* **Exercise directions**
Go through the data below and count every line that has the word "http". Return only the count.
== Segment start ==
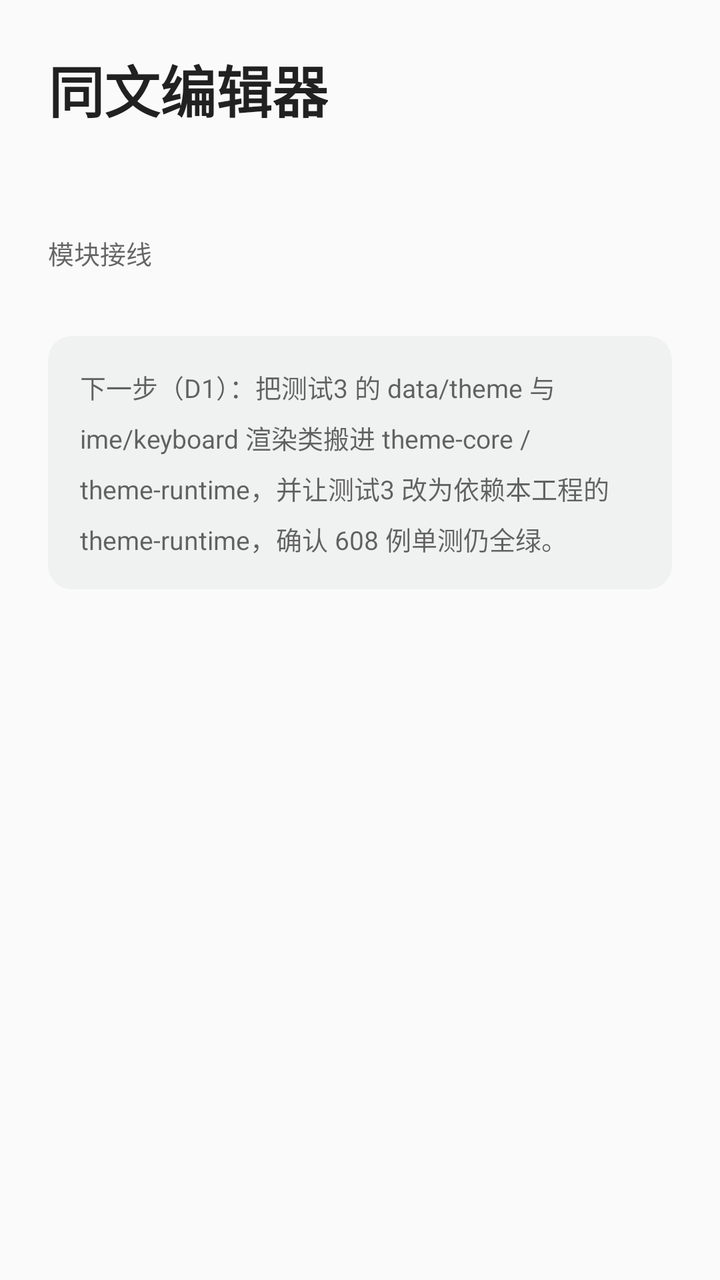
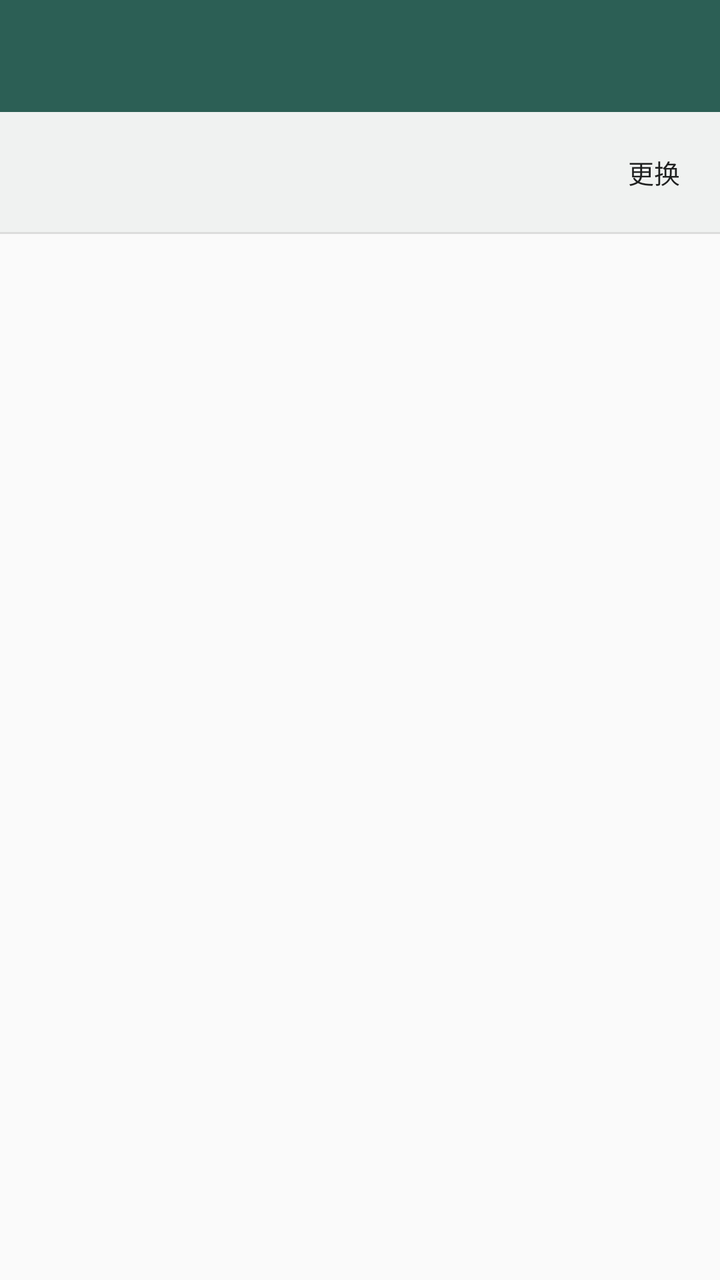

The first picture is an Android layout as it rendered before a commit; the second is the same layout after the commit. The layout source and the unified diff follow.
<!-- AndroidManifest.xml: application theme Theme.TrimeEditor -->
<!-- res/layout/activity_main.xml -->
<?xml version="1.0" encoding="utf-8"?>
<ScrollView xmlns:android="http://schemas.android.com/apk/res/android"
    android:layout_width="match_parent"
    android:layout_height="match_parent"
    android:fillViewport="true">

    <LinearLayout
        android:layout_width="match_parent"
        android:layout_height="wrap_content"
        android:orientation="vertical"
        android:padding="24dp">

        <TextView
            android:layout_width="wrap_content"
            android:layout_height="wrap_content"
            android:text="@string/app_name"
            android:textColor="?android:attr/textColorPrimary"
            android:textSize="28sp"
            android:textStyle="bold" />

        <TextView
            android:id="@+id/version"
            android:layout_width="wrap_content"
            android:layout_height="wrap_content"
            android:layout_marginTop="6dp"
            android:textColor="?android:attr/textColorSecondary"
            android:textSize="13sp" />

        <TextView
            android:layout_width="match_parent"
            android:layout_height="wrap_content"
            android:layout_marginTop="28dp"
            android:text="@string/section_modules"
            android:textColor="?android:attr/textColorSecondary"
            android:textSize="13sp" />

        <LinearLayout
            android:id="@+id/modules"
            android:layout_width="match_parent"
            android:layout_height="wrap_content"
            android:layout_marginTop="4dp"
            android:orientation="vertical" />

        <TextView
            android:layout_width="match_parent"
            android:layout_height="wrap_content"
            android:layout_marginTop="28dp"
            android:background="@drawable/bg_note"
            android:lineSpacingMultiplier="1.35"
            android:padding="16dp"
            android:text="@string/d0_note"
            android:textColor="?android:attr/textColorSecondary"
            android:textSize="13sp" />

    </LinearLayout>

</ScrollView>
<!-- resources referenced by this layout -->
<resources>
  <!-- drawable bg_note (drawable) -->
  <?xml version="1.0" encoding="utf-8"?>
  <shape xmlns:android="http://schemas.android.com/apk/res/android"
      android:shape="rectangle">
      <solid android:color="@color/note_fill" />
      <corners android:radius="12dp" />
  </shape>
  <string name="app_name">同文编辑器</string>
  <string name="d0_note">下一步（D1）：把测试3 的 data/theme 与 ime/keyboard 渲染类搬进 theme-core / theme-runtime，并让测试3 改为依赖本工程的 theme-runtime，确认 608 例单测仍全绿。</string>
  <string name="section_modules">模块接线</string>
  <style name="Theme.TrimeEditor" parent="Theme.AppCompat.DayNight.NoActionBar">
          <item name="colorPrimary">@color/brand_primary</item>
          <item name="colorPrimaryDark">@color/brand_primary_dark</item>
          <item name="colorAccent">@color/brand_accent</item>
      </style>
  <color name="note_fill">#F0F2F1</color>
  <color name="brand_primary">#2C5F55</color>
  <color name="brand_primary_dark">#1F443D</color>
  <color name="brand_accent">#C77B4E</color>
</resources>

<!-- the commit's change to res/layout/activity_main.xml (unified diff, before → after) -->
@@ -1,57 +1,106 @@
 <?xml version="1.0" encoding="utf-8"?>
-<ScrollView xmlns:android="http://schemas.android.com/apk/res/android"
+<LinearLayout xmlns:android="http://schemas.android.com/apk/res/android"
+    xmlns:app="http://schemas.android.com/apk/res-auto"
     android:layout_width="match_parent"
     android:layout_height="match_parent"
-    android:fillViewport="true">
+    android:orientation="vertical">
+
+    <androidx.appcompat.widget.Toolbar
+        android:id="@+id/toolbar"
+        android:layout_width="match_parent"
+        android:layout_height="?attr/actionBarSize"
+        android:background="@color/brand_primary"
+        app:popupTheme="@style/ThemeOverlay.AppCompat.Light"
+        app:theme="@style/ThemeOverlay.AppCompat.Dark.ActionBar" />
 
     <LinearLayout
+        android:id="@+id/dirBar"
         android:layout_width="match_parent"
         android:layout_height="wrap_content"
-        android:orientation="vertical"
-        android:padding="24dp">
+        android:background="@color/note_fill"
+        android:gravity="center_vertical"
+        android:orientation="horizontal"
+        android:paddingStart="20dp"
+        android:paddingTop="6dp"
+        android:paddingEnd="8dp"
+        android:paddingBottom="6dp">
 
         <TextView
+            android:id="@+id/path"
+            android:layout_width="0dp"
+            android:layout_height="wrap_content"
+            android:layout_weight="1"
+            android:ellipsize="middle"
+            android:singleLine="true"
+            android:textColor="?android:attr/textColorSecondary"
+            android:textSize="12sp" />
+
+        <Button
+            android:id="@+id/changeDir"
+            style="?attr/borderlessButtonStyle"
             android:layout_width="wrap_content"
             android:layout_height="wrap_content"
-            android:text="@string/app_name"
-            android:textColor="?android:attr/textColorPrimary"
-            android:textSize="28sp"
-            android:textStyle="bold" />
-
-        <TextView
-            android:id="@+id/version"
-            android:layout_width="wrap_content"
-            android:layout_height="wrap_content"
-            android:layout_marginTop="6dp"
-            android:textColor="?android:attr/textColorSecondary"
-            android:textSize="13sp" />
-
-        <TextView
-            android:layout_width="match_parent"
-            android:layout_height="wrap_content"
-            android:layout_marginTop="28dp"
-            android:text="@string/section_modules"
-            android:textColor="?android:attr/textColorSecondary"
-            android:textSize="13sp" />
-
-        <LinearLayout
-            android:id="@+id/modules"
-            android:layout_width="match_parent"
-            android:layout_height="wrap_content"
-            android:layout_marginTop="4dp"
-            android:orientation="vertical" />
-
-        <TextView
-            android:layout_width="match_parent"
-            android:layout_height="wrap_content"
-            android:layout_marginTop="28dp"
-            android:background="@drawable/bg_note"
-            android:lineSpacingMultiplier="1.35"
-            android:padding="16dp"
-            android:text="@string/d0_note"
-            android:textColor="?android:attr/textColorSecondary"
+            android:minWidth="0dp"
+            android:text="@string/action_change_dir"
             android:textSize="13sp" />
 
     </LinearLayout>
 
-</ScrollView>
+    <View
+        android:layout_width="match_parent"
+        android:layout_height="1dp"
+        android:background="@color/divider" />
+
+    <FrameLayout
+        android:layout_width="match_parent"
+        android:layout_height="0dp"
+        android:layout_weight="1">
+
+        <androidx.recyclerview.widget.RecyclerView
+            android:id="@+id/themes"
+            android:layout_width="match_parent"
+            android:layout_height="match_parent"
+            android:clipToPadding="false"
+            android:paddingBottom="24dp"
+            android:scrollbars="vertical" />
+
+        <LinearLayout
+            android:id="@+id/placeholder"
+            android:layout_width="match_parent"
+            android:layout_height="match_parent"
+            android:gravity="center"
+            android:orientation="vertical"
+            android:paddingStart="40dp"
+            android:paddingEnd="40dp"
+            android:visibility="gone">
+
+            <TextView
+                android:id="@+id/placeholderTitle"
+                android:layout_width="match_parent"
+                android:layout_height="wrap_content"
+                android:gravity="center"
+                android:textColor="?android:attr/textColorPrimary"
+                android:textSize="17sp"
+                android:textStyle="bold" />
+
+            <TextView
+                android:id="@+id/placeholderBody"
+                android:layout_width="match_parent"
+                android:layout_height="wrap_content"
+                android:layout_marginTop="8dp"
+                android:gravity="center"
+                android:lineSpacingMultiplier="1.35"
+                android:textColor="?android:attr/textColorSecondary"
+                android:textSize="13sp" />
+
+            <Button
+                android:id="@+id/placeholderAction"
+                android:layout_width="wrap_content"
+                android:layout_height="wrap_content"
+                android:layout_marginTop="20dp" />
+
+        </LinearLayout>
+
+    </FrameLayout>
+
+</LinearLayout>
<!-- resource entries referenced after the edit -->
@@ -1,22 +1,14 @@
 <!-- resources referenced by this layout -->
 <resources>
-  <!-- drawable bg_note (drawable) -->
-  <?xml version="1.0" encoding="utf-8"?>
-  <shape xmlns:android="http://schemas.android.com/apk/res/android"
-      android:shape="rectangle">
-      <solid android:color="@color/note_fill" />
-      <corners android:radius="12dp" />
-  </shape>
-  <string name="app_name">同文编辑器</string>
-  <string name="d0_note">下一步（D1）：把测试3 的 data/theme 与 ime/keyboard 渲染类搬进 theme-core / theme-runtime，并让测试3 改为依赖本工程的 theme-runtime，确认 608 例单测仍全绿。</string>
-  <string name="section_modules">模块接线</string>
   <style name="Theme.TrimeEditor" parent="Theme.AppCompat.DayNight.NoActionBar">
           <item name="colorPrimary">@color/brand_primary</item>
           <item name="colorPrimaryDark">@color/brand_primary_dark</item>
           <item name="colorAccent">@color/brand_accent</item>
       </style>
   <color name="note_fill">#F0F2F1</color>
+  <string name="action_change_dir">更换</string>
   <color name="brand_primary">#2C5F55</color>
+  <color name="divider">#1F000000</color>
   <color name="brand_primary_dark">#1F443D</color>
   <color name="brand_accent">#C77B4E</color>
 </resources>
== Segment end ==
* **Finished exercise**
6